**EXERCISE PROMPT:** Go through the records below and copy out every line holding "repowiki".

*** Opening of PROVIDED MATERIAL ***

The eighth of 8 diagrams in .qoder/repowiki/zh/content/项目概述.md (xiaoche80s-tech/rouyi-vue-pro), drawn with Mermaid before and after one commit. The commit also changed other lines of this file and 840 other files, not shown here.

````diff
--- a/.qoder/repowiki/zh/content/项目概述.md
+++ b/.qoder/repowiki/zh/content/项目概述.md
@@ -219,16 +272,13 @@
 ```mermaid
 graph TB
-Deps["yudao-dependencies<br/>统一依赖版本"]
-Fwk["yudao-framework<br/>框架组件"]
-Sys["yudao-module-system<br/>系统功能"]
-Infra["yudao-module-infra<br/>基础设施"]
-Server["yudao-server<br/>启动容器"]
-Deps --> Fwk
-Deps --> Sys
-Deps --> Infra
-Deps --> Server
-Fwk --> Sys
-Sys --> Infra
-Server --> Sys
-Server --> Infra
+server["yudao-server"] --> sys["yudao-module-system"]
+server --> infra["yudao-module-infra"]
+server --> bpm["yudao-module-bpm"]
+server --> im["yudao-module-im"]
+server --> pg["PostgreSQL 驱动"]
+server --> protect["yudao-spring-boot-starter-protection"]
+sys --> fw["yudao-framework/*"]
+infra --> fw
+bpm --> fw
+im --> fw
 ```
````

*** Close of PROVIDED MATERIAL ***

**ANSWER SECTION:**
The eighth of 8 diagrams in .qoder/repowiki/zh/content/项目概述.md (xiaoche80s-tech/rouyi-vue-pro), drawn with Mermaid before and after one commit. The commit also changed other lines of this file and 840 other files, not shown here.
--- a/.qoder/repowiki/zh/content/项目概述.md
+++ b/.qoder/repowiki/zh/content/项目概述.md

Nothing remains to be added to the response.